IT WAS with doubtful pleasure that in a bundle of new books, lately arrived from Norway, I noticed Ibsen's latest drama.
I had heard and read a great deal of the master's having written himself out, —of his getting too old to do good work; of his not understanding his own late writings, —merely the product of a partly deranged and decadent mind; and how this restless social reformer and thinker had dropped back to constitutional monarchy as the only form of acceptable government, etc., etc.
I had such glorious recollections of his former dramas, as played by great actors in their original tongue,—and such as time and again I had read them,—and I feared lest this latest work, said to be so degenerate in many of its features, should disturb these recollections.
So I had made up my mind, that "John Gabriel Borkman" should remain a sealed book to me.
Yet, there it lay on my desk, with its large gilt letters—eyes wide open—looking at me questioningly, Why don't you read me?
I fingered it, put it back, and after two days' temptation, yielded.
Settling into an easy chair on the porch, I began.
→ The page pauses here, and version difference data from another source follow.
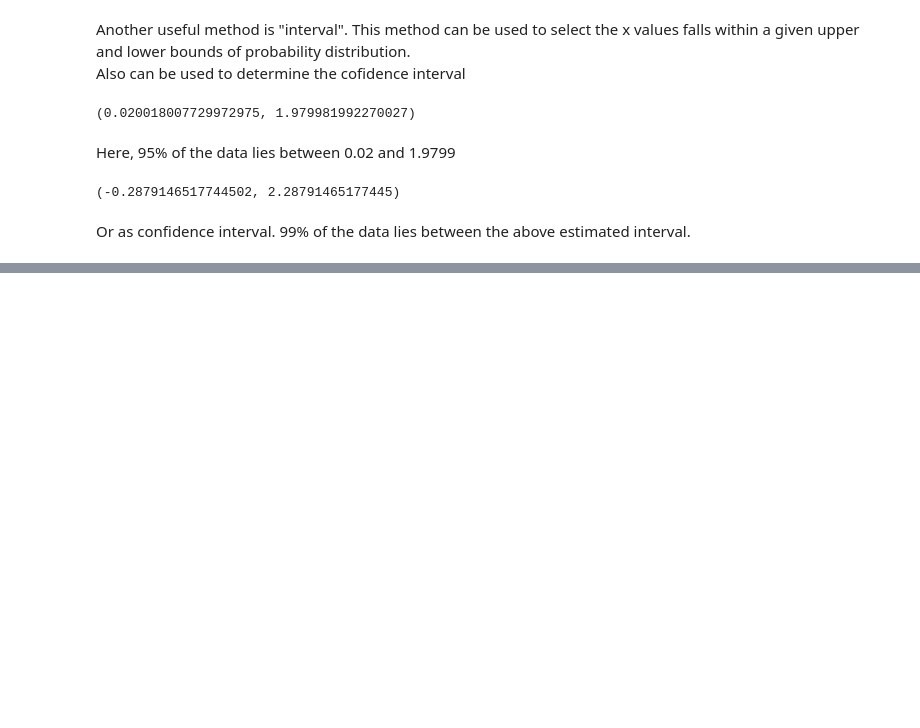
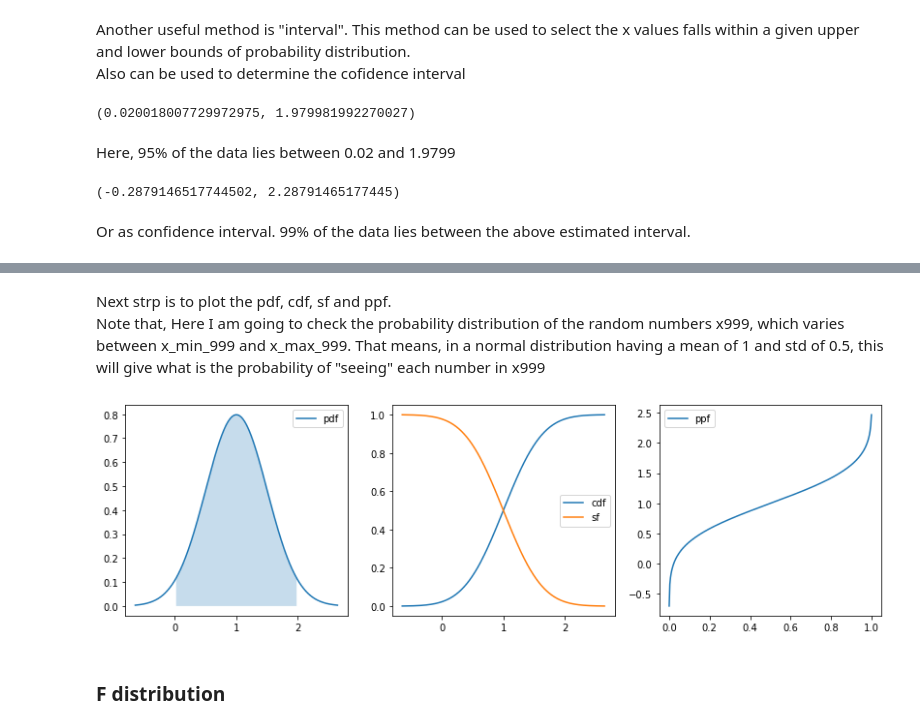
Before and after one commit to dennyalp/Statistics, a Jupyter notebook: Statistics_Notebook_02.ipynb, the cells around one changed output, grey strips where cells are left out. Drawn from its saved outputs; the diff is of its cells as text; code cells hidden in the pictures; blank space fills up the shorter version.

```diff
--- a/Statistics_Notebook_02.ipynb
+++ b/Statistics_Notebook_02.ipynb
@@ -96,0 +122,21 @@ Or as confidence interval. 99% of the data lies between the above estimated inte
+# %% [markdown]
+Next strp is to plot the pdf, cdf, sf and ppf. <br>
+Note that, Here I am going to check the probability distribution of the random numbers x999, which varies between x_min_999 and x_max_999. That means, in a normal distribution having a mean of 1 and std of 0.5, this will give what is the probability of "seeing" each number in x999
+# %%
+fig,ax = plt.subplots(1,3,figsize=(14,4))
+# probability distribution function (pdf)
+ax[0].plot(x999, X.pdf(x999), label="pdf")
+ax[0].fill_between(x95, X.pdf(x95), alpha=0.25)
+ax[0].legend()
+# cumulative distribution function and survival function (1-cdf)
+ax[1].plot(x999, X.cdf(x999), label = "cdf")
+ax[1].plot(x999, X.sf(x999), label = "sf")
+ax[1].legend()
+# percent point function
+ax[2].plot(x999, X.ppf(x999), label = "ppf")
+ax[2].legend()
+plt.show()
+# %% [output]
+[figure, added]
+# %% [markdown]
+### F distribution
```
Also changed, not shown: parts of 17 cells of this notebook.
The air was heavy with the fragrance of roses and white passifioras. The sky rose without a cloud from the crest of the Miacmas into the high vault of the Californian heaven.
In my hand I held the concentrated product of a concentrated civilization. About me lay nature, undisturbed, untrammeled, vigorous, and I saw the abyss which yawned between them.
The first scene seemed long. I did not find the old lbsenic force, where every word tells. I was growing anxious lest after all I had made a mistake in reading it.
Yet, the electricity of easy running dialogue was there; and back of it that strange power which leads one on. And this power grew stronger, stronger in its mysterious action, till at last it culminated in the closing pages, burning, bitter, sarcastic, merciless, in the very last action almost melodramatic.
Yes, there was a yawning abyss between this picture of human civilization and that fragrant, smiling nature out there, that blue, hopeful sky.
O, no, the master's mind has not grown old, after all, nor antiquated.
"John Gabriel Borkman" is a piece cut out of social life at a place where its flesh has become so ossified that it leaks not a single drop of blood. It does not depict one of the exceptions, no, it is a concentrated picture of society of our time and its god—a danse macabre of that upon which some look as the highest civilization. Ibsen has in his gray old age attacked its god and its greatest enemy—this god which fans its victims with bat wings, and sucks their lifeblood.